[Records to use — start]
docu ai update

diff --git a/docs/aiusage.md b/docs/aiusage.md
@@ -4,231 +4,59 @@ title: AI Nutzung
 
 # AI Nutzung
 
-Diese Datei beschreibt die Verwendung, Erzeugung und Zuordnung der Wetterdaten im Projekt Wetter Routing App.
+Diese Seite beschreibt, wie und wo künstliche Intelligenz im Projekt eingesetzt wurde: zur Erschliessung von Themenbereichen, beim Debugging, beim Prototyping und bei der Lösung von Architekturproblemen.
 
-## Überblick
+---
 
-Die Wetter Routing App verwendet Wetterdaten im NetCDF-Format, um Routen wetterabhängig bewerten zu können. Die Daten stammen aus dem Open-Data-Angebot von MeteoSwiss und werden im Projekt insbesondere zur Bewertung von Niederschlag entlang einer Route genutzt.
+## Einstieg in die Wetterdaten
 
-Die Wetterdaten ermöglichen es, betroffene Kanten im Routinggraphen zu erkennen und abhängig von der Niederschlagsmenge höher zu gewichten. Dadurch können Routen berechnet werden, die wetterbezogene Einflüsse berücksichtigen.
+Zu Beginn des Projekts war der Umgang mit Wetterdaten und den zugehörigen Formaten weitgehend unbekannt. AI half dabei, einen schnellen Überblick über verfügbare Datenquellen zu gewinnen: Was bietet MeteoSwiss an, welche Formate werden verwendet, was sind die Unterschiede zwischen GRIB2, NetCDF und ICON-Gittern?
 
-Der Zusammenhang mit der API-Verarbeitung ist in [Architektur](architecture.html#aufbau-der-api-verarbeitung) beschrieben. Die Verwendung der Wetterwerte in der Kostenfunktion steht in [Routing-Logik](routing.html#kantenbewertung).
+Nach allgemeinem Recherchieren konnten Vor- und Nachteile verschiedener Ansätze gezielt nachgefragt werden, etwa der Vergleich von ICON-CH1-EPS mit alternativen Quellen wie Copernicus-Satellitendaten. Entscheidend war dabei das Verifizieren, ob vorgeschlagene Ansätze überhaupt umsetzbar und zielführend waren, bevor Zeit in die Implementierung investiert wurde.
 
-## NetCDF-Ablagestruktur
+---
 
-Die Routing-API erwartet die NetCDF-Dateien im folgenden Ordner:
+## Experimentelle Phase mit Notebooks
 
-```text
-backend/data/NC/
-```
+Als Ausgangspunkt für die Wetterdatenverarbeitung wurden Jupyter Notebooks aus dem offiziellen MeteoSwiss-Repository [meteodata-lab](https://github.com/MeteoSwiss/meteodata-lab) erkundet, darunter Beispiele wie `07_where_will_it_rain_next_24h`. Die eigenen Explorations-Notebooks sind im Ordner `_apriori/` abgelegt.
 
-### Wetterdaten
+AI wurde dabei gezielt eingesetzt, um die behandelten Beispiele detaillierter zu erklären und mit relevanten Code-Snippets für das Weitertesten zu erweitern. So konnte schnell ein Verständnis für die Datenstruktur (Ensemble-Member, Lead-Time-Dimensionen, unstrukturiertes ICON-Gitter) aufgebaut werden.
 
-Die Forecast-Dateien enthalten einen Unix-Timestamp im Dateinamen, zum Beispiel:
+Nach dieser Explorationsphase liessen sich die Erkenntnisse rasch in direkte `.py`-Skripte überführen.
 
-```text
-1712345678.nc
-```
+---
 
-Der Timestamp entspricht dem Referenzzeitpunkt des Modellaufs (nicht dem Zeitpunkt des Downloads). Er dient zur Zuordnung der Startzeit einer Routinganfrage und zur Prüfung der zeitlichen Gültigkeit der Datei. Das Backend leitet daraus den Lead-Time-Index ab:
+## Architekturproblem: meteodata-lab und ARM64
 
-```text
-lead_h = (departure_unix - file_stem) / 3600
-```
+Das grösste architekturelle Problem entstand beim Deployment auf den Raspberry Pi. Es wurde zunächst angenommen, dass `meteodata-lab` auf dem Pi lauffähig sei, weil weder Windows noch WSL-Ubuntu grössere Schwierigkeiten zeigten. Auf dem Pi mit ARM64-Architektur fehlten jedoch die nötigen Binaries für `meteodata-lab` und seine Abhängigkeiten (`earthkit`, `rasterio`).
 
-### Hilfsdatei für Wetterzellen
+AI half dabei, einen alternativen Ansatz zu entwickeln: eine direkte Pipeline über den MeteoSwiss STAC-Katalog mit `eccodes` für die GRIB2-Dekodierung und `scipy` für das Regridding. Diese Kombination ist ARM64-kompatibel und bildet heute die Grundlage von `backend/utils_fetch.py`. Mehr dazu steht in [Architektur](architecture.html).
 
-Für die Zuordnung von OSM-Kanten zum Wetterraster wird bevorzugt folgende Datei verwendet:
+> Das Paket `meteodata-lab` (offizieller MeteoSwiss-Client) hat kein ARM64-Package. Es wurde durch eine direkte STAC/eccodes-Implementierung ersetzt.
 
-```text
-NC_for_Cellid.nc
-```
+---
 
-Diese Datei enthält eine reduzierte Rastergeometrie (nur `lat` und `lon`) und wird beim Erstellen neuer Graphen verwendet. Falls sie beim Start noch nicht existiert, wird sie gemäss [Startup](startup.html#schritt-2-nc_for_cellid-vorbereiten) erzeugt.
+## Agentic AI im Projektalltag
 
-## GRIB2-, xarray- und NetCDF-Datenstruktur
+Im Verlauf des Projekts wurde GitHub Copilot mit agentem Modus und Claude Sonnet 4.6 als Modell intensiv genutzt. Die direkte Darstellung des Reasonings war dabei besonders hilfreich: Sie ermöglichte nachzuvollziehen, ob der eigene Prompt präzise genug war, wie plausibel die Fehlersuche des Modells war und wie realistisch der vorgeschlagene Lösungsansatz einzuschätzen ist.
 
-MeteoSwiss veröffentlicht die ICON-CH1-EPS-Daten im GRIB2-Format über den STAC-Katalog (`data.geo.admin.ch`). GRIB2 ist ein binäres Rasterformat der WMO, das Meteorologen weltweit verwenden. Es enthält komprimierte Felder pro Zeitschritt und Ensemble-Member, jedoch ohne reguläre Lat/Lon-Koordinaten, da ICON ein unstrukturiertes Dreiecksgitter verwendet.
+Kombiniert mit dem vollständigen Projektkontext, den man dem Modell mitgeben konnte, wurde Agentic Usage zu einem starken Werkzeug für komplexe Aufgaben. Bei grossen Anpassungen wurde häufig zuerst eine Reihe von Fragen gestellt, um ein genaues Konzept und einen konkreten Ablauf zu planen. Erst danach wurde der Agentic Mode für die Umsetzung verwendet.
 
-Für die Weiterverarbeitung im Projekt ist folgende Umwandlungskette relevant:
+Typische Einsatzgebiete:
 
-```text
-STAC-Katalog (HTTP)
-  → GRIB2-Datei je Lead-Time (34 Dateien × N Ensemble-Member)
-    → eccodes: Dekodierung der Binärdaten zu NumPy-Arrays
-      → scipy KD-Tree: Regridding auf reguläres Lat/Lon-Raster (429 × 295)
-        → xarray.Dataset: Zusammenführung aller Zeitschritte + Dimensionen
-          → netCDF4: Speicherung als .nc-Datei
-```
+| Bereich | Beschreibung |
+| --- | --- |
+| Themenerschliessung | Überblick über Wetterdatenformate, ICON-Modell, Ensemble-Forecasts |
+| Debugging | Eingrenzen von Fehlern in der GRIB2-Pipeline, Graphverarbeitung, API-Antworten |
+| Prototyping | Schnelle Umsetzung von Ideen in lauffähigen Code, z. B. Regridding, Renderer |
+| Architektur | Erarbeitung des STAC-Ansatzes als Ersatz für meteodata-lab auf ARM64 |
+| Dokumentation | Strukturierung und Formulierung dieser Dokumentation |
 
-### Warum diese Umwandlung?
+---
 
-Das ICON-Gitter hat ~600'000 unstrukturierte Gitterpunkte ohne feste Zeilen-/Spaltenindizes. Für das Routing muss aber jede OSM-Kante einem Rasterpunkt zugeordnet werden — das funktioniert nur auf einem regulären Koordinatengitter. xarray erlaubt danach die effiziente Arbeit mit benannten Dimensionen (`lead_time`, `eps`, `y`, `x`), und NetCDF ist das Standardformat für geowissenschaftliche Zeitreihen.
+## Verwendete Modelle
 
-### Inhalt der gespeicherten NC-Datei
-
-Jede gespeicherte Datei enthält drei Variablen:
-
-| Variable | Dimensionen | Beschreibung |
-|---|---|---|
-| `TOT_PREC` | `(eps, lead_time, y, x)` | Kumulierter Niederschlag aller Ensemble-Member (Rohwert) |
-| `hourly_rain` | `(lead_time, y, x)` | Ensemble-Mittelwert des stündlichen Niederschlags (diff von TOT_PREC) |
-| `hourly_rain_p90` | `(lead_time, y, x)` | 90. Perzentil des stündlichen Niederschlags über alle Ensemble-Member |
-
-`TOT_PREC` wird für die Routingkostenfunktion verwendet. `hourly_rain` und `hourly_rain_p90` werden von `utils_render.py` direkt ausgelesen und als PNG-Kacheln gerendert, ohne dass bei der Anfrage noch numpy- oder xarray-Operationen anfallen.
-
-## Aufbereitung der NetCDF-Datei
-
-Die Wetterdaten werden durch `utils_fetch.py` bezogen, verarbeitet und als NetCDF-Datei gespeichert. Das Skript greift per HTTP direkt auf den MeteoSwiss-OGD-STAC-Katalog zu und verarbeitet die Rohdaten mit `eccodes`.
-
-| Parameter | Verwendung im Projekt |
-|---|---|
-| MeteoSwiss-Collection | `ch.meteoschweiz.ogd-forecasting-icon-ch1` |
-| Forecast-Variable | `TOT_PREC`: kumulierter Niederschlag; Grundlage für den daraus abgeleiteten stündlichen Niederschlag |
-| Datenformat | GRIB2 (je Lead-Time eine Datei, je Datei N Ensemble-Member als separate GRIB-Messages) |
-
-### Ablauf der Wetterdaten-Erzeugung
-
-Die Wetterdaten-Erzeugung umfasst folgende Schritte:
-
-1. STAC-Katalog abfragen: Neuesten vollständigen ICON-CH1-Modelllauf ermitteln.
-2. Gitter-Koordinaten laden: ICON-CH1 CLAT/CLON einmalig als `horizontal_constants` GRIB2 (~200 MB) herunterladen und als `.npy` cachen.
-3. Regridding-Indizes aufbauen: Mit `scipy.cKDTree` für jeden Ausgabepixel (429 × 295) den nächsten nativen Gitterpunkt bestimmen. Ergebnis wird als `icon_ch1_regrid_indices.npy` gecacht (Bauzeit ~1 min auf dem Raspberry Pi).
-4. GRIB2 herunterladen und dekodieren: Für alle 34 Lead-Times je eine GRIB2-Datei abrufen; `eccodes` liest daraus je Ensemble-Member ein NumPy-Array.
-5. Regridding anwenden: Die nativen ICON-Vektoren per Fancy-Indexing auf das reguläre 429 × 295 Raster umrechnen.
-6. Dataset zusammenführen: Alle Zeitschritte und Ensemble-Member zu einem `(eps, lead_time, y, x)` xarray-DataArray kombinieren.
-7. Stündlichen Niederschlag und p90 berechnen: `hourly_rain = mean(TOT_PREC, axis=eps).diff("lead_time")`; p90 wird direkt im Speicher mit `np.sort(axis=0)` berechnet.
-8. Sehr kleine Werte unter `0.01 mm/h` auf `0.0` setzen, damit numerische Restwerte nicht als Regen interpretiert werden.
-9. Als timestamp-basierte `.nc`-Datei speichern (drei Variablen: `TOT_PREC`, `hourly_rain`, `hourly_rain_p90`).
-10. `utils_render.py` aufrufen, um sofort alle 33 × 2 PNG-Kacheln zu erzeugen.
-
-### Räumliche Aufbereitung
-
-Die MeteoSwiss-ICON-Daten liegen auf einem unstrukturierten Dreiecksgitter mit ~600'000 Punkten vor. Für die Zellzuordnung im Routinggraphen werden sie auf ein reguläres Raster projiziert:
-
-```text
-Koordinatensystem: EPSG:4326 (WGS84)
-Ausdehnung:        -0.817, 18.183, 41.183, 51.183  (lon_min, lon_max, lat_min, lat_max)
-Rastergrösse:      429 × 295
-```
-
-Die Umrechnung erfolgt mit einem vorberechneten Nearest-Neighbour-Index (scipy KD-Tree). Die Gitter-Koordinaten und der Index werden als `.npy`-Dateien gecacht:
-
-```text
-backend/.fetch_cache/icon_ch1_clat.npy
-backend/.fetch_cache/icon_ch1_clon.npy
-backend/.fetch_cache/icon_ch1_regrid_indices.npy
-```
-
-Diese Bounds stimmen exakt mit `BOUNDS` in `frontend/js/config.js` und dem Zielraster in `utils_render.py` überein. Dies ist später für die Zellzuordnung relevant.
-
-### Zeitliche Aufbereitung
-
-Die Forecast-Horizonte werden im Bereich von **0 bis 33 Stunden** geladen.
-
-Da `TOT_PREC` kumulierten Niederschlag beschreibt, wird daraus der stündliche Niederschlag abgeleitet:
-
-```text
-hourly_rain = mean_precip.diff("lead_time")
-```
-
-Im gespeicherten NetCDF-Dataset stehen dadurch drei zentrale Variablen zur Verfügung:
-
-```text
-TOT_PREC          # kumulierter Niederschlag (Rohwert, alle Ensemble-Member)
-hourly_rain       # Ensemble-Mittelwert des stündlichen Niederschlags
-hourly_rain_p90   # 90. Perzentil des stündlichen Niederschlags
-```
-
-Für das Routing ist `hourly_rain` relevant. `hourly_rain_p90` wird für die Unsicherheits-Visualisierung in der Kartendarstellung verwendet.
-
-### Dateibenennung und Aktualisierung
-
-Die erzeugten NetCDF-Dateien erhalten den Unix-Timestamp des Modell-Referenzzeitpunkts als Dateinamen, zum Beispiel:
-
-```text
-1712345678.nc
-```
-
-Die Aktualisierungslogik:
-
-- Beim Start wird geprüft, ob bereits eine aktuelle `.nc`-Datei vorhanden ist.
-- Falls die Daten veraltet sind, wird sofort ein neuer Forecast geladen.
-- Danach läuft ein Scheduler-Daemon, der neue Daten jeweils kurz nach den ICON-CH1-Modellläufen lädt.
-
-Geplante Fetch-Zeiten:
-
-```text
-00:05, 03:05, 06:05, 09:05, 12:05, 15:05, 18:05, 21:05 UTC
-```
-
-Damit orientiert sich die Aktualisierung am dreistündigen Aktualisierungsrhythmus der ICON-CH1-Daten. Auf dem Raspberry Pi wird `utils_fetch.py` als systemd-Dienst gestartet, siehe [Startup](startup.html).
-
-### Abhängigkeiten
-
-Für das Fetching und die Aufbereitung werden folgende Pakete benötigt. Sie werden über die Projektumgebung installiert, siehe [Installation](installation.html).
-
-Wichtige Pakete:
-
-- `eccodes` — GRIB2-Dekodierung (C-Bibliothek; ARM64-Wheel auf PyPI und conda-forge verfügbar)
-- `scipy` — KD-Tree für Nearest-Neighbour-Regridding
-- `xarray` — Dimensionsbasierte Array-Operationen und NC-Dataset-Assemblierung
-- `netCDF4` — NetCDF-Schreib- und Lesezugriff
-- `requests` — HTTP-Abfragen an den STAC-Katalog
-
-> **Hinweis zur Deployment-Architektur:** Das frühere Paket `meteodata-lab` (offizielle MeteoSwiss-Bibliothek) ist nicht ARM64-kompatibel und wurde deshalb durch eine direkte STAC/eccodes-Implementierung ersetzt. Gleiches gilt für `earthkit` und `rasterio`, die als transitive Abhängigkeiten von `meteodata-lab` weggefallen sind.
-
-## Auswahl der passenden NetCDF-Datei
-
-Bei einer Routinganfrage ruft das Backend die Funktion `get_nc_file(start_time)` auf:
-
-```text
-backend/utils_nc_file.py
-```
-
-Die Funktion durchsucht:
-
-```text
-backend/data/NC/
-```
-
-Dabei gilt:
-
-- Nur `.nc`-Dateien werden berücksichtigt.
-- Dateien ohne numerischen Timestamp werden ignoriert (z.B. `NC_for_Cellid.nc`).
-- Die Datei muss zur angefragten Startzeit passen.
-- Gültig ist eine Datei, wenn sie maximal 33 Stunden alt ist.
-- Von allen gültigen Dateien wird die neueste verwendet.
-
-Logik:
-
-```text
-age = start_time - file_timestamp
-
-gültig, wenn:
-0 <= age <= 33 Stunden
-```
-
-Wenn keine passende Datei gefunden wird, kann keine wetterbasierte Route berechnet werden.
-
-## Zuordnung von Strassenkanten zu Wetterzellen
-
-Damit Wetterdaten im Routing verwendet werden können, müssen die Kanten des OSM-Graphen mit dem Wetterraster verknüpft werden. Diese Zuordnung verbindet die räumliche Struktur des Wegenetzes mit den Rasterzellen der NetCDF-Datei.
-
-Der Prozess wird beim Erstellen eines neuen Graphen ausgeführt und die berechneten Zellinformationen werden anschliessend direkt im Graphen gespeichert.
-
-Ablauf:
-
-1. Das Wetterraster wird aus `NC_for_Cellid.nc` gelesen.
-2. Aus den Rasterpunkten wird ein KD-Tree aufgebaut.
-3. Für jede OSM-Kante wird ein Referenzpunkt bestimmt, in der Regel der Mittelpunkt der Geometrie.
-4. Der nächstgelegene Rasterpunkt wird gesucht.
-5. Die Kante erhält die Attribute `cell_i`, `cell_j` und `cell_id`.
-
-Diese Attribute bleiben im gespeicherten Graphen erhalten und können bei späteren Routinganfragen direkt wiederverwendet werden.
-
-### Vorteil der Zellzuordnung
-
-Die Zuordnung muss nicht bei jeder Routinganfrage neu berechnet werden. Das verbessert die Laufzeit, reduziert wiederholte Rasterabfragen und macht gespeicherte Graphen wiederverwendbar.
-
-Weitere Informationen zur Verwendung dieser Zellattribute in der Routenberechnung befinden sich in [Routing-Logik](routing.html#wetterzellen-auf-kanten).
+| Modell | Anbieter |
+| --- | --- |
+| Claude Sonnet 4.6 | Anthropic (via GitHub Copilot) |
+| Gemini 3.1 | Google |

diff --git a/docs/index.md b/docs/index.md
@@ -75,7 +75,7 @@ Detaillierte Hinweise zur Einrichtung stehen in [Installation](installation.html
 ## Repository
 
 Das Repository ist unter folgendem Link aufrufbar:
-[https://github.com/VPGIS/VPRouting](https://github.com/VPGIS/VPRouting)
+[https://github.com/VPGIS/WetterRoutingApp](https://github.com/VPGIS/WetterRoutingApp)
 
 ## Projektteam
[Records to use — finish]
▸ Problem description:
Only the lines above from the line with "an den STAC-Katalog" to the line with "-- Die Datei", those two lines included, should be reproduced exactly.

▸ Solution:
-- `requests` — HTTP-Abfragen an den STAC-Katalog
-
-> **Hinweis zur Deployment-Architektur:** Das frühere Paket `meteodata-lab` (offizielle MeteoSwiss-Bibliothek) ist nicht ARM64-kompatibel und wurde deshalb durch eine direkte STAC/eccodes-Implementierung ersetzt. Gleiches gilt für `earthkit` und `rasterio`, die als transitive Abhängigkeiten von `meteodata-lab` weggefallen sind.
-
-## Auswahl der passenden NetCDF-Datei
-
-Bei einer Routinganfrage ruft das Backend die Funktion `get_nc_file(start_time)` auf:
-
-```text
-backend/utils_nc_file.py
-```
-
-Die Funktion durchsucht:
-
-```text
-backend/data/NC/
-```
-
-Dabei gilt:
-
-- Nur `.nc`-Dateien werden berücksichtigt.
-- Dateien ohne numerischen Timestamp werden ignoriert (z.B. `NC_for_Cellid.nc`).
-- Die Datei muss zur angefragten Startzeit passen.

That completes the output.